Bishop Appeals For End To Violence In Zimbabwe

Political intimidation has mounted in the run-up to the March presidential election

A Methodist bishop has made a passionate appeal to Zimbabwe's political parties and the government of President Robert Mugabe to take action to stop the continuing political violence in the country.

At a New Year's ceremony on January 7, attended by judges and senior government officials, Bishop Cephas Mukandi said: "We hear incidents of citizens of this country fighting or killing one another because of political differences. Battles have never settled a quarrel, neither will they now."

Political violence and intimidation have been mounting in Zimbabwe over the past few months in the run-up to the presidential election, scheduled for March 9 and 10. In this election, President Mugabe faces the strongest challenge ever to his 21-year-rule in opposition leader Morgan Tsvangirai of the Movement for Democratic Change (MDC).

At the end of December, during a congress of his ruling Zanu-PF party in the resort town of Victoria Falls, Mugabe vowed to crush the MDC. During the past two months, at least four people—all believed to be members of the MDC—have been killed.

The bloodshed has drawn the attention of the international community. Last autumn the European Union threatened to impose sanctions against Zimbabwe unless intimidation of political opposition stopped. A delegation of Zimbabwean government officials is expected to meet EU officials this week.

According to the latest reports, Zimbabwe's parliament approved new security and election laws which critics say are intended to stifle dissent before the elections. The parliament is also expected to pass a law introducing tight controls on the media.

The security bill gives the police new powers and would make it an offense to criticize the president. New election regulations ...

Subscriber access only You have reached the end of this Article Preview

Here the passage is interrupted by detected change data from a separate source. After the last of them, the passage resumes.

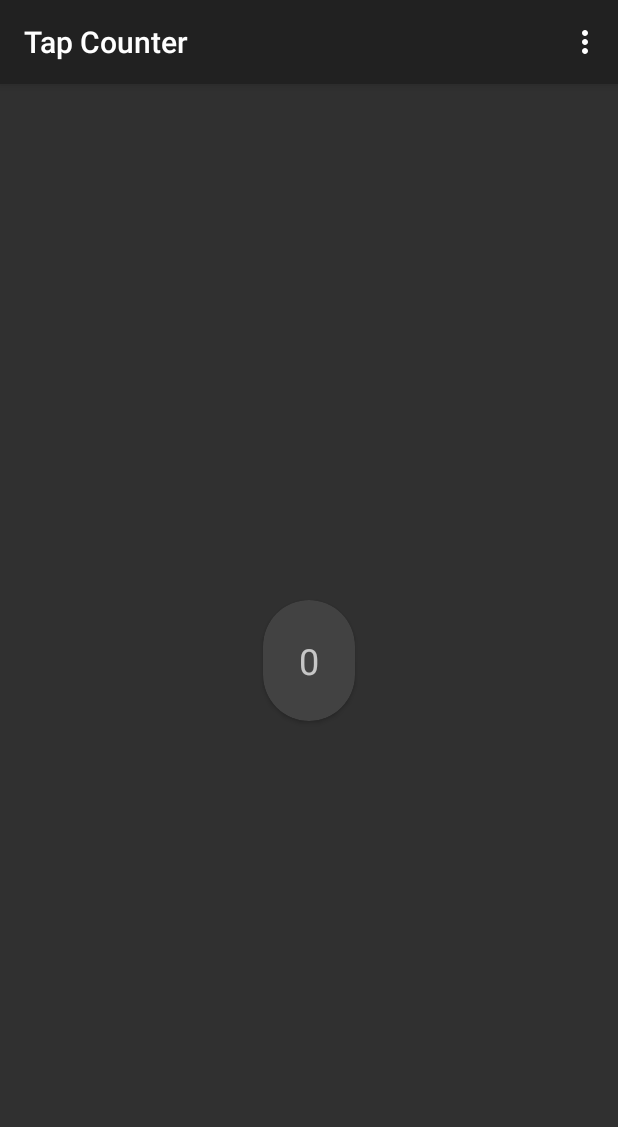
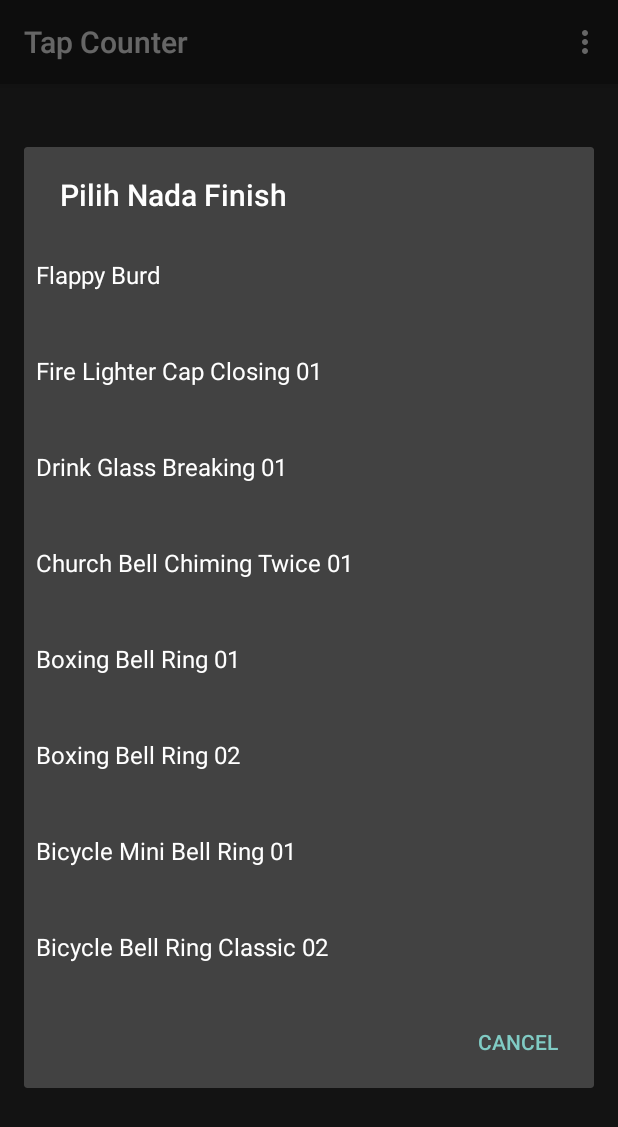
Before and after one commit to arjava/tap-counter, an Android app: the screen it shows after launch (MainActivity), in the options menu, after a tap on "Atur nada finish", on a phone screen of 412 x 824 dp. Shown: the top 1127 px of the screen. Run offline under Robolectric (Android 15) with nearby library versions, the phone set to English and light mode, and no system bars.

Commit message:
update content Atur Nada Finish

```diff
--- a/app/src/main/java/com/arjavax/tapcounter/MainActivity.kt
+++ b/app/src/main/java/com/arjavax/tapcounter/MainActivity.kt
@@ -5,12 +5,10 @@ import android.app.Dialog
 import android.media.MediaPlayer
 import android.support.v7.app.AppCompatActivity
 import android.os.Bundle
+import android.support.v7.app.AlertDialog
 import android.view.Menu
 import android.view.MenuItem
-import android.widget.Button
-import android.widget.NumberPicker
-import android.widget.TextView
-import android.widget.Toast
+import android.widget.*
 import com.arjavax.tapcounter.utils.Boast
 import kotlinx.android.synthetic.main.activity_main.*
 
@@ -23,6 +21,10 @@ class MainActivity : AppCompatActivity() {
         var counterEnd: Int? = null
     }
 
+    private var tone: Int = 0
+    private var mediaPlayer: MediaPlayer? = null
+
+
     @SuppressLint("SetTextI18n", "ResourceType")
     override fun onCreate(savedInstanceState: Bundle?) {
         super.onCreate(savedInstanceState)
@@ -33,8 +35,18 @@ class MainActivity : AppCompatActivity() {
             if (counter == counterEnd?.minus(1)) {
                 textViewCounter.text = "Finished\n $counterEnd Tap"
                 Boast.showText(this@MainActivity, "Finish")
-                val mediaPlayer = MediaPlayer.create(this@MainActivity, R.raw.flabbyburd)
-                mediaPlayer.start()
+                mediaPlayer = when (tone) {
+                    0 -> MediaPlayer.create(this@MainActivity, R.raw.flabbyburd)
+                    1 -> MediaPlayer.create(this@MainActivity, R.raw.firelightercapclosing01)
+                    2 -> MediaPlayer.create(this@MainActivity, R.raw.drinkglassbreaking01)
+                    3 -> MediaPlayer.create(this@MainActivity, R.raw.churchbellchimingtwice01)
+                    4 -> MediaPlayer.create(this@MainActivity, R.raw.boxingbellring01)
+                    5 -> MediaPlayer.create(this@MainActivity, R.raw.boxingbellring02)
+                    6 -> MediaPlayer.create(this@MainActivity, R.raw.bicycleminibellring01)
+                    7 -> MediaPlayer.create(this@MainActivity, R.raw.bicyclebellringclassic02)
+                    else -> MediaPlayer.create(this@MainActivity, R.raw.flabbyburd)
+                }
+                mediaPlayer?.start()
             }else {
                 counter += 1
                 textViewCounter.text = "$counter"
@@ -92,8 +104,34 @@ class MainActivity : AppCompatActivity() {
 
     }
 
+    private var toneName: String? = null
+
     private fun showSetTone() {
+        val builder : AlertDialog.Builder = AlertDialog.Builder(this@MainActivity)
+        builder.setTitle("Pilih Nada Finish")
+        builder.setCancelable(false)
 
+        val arrayAdapter: ArrayAdapter<String> = ArrayAdapter(this@MainActivity, android.R.layout.simple_selectable_list_item)
+        arrayAdapter.add("Flappy Burd")
+        arrayAdapter.add("Fire Lighter Cap Closing 01")
+        arrayAdapter.add("Drink Glass Breaking 01")
+        arrayAdapter.add("Church Bell Chiming Twice 01")
+        arrayAdapter.add("Boxing Bell Ring 01")
+        arrayAdapter.add("Boxing Bell Ring 02")
+        arrayAdapter.add("Bicycle Mini Bell Ring 01")
+        arrayAdapter.add("Bicycle Bell Ring Classic 02")
+
+        builder.setNegativeButton("Cancel") { dialogInterface, _ ->
+            dialogInterface.dismiss()
+        }
+
+        builder.setAdapter(arrayAdapter) { _, i ->
+            toneName = arrayAdapter.getItem(i)
+            tone = arrayAdapter.getItemId(i).toInt()
+            Toast.makeText(this@MainActivity, toneName, Toast.LENGTH_SHORT).show()
+            arrayAdapter.setNotifyOnChange(true)
+        }
+        builder.show()
     }
 
     private fun showSetTheme() {
```
Also changed, not shown: 7 other files.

To continue reading, subscribe now. Subscribers have full digital access.

March
Subscribe to CT and get one year free.
Read These Next
close